Posted 20 Oct 2017
Shelter calls for half a million new Fair Rent Homes, as 44% of low earners cut back on basics like food and clothing to cover rent
Today in a groundbreaking new report, Shelter is calling on the government to dramatically increase its building of genuinely affordable housing with a new generation of Fair Rent Homes for working families who are desperately struggling to keep up.
On top of the welcome pledge of 25,000 new council homes announced at Conservative Party Conference, Shelter says more are urgently needed and the invitation to rent an affordable home must also be extended up the income scale to address the breadth and depth of the problem.
Releasing new research with YouGov showing 44% of low paid renters cut back on basics like food, clothing and toys for their children to pay for their home, Shelter says young working people and families who are just managing to keep their heads above water also need the government’s help.
Shelter is calling for a massive boost to affordable housing, with half a million Fair Rent Homes being built for low earners, in addition to half a million council homes for those in the greatest need – one million homes for people who are struggling over the next ten years.
With rents tied to local incomes, Fair Rent Homes would help low to middle earners, typically working in jobs such as care home staff, hairdressers, security guards, factory workers and sales representatives. This group cannot get a council house but cannot keep up with market rent either, due their low incomes. They are essentially trapped.
Worryingly, the Shelter research also shows that one in ten workers on low wages also fall behind on other payments such as gas and electricity bills or council tax so they can pay their rent.
Polly Neate, chief executive of Shelter, said: “No parent should have to choose between buying school clothes or paying their rent. But far too many families are feeling shame and anxiety as they are forced to make impossible decisions just to keep a roof over their children’s heads.
“This report reveals the true scale of housebuilding this country needs. Despite slogging every hour they can, huge numbers of people are struggling to keep up with colossal private rents. And with next to no chance of getting a council home, they are trapped and are forced into dangerous debt.
“It’s good to see the government investing in council housing for those hit hardest by the housing crisis but there are millions more low paid renters only just scraping by, who also need help. Only investing in a new generation of Fair Rent Homes will give these families the chance of a stronger and more secure future.”

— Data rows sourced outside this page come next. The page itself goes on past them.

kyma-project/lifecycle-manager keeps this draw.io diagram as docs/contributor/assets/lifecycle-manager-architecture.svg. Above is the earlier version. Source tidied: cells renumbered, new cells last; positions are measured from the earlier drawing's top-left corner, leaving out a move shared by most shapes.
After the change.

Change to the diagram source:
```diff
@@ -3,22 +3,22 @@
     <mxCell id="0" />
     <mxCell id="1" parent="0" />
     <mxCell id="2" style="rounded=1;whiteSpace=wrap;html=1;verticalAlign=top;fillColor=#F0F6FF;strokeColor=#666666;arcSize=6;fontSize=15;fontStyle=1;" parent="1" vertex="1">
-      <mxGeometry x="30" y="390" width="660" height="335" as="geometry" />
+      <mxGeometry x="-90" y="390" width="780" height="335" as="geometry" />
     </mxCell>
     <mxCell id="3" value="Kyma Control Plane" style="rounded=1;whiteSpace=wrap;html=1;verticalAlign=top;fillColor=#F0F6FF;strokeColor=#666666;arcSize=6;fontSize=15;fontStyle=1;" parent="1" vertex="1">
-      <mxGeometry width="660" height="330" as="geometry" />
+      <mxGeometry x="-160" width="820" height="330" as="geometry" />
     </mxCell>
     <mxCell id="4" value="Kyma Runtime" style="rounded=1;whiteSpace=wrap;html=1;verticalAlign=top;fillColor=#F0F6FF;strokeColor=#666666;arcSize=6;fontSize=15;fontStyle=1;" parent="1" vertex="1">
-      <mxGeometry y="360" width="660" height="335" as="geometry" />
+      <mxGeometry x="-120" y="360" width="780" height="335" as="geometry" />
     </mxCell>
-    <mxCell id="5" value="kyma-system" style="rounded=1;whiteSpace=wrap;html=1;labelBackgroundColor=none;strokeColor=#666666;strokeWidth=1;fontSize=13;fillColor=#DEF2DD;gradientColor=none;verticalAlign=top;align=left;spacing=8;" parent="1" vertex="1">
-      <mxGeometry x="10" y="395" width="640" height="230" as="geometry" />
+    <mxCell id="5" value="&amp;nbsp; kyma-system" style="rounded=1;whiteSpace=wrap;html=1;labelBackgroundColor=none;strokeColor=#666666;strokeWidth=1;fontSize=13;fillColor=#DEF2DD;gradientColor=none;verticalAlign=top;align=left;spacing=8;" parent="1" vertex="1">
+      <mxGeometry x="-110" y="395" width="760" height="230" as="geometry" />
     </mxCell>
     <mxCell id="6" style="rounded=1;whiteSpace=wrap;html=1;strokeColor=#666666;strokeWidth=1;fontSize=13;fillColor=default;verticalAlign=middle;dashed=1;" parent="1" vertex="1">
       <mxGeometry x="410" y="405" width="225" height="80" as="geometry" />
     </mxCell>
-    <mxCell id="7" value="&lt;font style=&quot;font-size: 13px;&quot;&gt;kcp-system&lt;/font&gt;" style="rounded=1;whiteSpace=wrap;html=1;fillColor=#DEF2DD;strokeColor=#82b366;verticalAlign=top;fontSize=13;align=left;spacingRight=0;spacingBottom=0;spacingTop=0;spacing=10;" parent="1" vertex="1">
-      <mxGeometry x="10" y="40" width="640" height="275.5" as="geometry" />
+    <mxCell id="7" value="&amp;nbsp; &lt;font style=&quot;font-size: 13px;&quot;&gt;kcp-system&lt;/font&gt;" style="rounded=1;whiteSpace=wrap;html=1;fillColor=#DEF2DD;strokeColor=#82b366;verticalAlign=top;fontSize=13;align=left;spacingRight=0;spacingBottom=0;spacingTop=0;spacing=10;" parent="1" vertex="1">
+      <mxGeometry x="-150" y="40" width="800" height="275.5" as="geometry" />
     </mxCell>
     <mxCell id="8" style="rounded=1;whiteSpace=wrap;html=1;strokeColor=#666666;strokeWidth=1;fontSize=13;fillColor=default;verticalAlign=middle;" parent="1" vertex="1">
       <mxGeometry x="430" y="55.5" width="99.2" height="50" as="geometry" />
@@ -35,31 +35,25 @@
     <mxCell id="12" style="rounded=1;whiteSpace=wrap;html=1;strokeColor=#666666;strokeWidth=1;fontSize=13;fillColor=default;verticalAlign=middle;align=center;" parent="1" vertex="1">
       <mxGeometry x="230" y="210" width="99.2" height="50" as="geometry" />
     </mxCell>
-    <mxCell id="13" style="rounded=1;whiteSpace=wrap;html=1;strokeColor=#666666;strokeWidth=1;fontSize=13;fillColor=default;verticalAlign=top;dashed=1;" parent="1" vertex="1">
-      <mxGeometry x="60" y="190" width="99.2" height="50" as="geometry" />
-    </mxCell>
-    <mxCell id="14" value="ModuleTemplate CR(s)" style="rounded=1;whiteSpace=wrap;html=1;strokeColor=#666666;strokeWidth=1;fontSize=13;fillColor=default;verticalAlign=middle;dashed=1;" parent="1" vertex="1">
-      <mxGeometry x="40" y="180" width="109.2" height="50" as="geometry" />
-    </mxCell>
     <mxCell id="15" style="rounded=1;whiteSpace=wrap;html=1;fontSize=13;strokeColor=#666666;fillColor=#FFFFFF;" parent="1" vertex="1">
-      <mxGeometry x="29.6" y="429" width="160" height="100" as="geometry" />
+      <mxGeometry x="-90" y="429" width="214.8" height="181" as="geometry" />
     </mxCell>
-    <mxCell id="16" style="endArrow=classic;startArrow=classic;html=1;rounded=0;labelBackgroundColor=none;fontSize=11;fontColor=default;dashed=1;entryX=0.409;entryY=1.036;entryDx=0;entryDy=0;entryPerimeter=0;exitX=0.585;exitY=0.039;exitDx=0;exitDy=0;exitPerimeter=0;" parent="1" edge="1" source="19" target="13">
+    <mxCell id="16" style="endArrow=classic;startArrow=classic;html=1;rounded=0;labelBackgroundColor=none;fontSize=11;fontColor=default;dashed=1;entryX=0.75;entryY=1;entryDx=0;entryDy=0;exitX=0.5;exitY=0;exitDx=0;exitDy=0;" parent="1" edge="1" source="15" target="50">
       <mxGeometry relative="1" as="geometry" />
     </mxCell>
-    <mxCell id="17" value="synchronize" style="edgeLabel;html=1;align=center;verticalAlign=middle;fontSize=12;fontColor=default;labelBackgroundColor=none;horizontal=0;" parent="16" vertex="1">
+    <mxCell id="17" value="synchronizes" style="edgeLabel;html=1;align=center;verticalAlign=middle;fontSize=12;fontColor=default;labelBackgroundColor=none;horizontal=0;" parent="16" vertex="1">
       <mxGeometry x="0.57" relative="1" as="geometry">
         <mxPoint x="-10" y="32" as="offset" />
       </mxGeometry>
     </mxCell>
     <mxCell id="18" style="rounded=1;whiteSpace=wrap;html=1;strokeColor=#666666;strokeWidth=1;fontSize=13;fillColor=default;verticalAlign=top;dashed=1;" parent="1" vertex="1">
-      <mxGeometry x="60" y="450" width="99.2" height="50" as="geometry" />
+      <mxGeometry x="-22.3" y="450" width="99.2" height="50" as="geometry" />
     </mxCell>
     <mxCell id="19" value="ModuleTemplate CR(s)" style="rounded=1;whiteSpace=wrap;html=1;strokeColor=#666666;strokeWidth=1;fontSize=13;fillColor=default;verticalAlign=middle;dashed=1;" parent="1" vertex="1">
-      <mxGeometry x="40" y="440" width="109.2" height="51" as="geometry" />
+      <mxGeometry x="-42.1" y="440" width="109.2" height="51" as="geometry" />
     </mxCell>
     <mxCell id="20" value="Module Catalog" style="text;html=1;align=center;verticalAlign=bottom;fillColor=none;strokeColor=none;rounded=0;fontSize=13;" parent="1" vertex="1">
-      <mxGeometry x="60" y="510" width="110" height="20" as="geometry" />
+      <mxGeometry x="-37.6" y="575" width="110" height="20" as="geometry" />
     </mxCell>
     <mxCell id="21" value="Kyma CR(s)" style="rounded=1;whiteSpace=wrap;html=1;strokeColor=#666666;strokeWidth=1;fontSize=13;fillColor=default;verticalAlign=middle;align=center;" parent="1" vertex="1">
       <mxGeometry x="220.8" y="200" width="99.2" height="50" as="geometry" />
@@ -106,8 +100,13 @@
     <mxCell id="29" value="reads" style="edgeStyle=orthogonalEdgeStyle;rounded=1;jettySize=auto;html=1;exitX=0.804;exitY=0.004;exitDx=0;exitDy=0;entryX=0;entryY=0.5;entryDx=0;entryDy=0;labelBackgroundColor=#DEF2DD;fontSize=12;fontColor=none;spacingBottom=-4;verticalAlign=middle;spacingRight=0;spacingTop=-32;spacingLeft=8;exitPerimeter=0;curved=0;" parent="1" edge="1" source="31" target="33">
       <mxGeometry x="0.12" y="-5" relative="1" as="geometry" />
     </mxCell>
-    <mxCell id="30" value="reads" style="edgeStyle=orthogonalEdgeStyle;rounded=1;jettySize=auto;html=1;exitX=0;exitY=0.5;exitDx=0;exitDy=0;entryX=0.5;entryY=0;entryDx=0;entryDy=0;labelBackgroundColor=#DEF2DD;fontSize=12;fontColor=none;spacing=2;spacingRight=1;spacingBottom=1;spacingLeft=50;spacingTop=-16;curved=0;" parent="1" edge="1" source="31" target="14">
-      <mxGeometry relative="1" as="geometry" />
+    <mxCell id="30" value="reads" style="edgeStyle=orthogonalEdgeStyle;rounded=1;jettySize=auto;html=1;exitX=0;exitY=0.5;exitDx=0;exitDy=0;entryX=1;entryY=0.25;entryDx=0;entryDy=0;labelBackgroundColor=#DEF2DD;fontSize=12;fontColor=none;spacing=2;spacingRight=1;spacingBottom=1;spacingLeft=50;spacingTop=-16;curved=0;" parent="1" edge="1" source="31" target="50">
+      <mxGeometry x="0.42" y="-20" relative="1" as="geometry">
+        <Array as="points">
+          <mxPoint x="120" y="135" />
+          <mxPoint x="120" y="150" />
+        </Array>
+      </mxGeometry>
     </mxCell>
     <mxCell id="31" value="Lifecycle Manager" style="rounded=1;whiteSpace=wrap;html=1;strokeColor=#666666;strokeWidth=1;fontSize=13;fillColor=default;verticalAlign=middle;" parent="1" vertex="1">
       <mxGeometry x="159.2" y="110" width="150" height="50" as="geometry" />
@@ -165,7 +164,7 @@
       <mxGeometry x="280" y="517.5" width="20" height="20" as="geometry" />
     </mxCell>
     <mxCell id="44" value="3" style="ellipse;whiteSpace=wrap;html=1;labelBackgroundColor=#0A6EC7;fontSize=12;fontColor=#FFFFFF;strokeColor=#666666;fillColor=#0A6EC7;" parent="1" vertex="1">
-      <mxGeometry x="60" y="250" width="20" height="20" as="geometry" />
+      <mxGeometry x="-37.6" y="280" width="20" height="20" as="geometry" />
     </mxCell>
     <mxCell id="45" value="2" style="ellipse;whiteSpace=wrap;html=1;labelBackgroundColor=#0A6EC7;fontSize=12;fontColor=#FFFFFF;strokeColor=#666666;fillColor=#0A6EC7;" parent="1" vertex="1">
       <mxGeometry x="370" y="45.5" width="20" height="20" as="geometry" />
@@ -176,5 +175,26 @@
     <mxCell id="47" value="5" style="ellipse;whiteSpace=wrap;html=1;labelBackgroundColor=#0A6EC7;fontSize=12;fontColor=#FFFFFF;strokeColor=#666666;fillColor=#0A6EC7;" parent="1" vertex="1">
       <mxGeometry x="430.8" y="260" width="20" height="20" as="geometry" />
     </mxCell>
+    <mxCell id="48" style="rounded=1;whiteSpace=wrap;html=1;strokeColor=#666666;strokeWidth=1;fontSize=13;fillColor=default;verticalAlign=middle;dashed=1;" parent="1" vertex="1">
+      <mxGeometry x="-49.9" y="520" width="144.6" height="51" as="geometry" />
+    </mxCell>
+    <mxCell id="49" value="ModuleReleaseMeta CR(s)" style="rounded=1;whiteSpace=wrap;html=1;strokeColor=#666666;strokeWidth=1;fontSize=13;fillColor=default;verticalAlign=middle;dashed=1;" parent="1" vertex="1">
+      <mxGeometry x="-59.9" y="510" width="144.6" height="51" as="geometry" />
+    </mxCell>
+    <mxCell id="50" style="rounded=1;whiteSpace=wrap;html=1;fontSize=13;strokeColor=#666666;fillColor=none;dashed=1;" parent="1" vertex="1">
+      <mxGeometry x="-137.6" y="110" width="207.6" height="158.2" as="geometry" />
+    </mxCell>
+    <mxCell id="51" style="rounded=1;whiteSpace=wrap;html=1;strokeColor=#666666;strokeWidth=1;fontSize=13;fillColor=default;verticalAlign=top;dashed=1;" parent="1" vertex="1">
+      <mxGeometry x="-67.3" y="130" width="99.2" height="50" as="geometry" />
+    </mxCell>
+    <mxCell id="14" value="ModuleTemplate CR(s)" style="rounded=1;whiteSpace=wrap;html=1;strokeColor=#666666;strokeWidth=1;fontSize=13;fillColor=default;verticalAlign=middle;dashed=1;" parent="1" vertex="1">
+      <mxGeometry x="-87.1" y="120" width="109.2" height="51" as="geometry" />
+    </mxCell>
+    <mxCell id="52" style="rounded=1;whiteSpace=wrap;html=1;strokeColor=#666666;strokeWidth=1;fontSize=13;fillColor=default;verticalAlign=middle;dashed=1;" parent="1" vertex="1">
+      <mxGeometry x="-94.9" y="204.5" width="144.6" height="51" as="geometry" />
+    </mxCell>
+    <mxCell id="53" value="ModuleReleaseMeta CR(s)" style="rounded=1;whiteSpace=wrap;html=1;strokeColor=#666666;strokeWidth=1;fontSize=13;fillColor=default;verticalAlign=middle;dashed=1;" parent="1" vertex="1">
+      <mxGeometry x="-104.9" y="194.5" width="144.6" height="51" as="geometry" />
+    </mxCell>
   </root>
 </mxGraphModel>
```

Case study: Nadine from Wokingham works two jobs to pay her rent of £950 per month, in sales and as a health consultant. But every month she still struggles to pay for the roof over her daughter’s head.
She says: “Until my daughter turned 16 recently, I cut back on an awful lot of clothes for her. I only managed to buy two new shirts and one from a charity shop to keep her in a school uniform – she wore the rest for the entire time she was there. I used to glue her school shoes back together myself, but managed to replace them once when the hole in the sole was so big that her socks got soaked when it rained.
“We haven't had a holiday for three years – not even a weekend away. Her school trips were her holidays and they were only paid for by tight budgeting, and my daughter’s own savings. I don't want her life chances spoilt by a housing crisis which takes all my money. I would rather go without things like food and clothes for myself than have her miss out on things other children do.”
Notes to editors
- Fair Rent Homes would be for people with incomes of up to £45k in London and £35k in the rest of the country. Rents would be tied to local incomes, making these homes genuinely affordable. This would extend the offer from government of housing help to cover families who are just about managing and need their assistance.
- An investment of £2bn for 25,000 new council homes were pledged at Conservative Party Conference in October this year.
- Results are based on a YouGov survey of 3,978 private renters in England, 18+, of which 612 were classifiable as low paid workers, 228 of which had children, weighted, online, August 2017.
- Low paid renters in the survey results are working and have household incomes that are typically £15,000 to £35,000, depending on the size and composition of the household. Exact definitions available on request.
- Table of results:
Which, if any, of the following have you sacrificed/ done in order to enable you to keep up with any rental payments over the last year (i.e. since July 2016)? (Please select all that apply)
Low paid private renters
Low paid private renters, with children
Cut back on clothing for myself/ my partner
Cut back on food for myself/ partner
Cut back on leisure activities for my children (e.g. swimming, day trips)
Cut back on clothing/ school uniform/ toys for my children
Went behind on other payments (i.e. council tax, utilities, TV license etc.)
Cut back on clothing for myself/ my partner or Cut back on food for myself/ partner or Cut back on leisure activities for my children (e.g. swimming, day trips) or Cut back on clothing/ school uniform/ toys for my children
Cut back on leisure activities for my children (e.g. swimming, day trips) or Cut back on clothing/ school uniform/ toys for my children
Source: YouGov survey of 3,978 private renters in England, 18+, weighted, online, August 2017. Actual base sizes are shown in the table. Selected results only.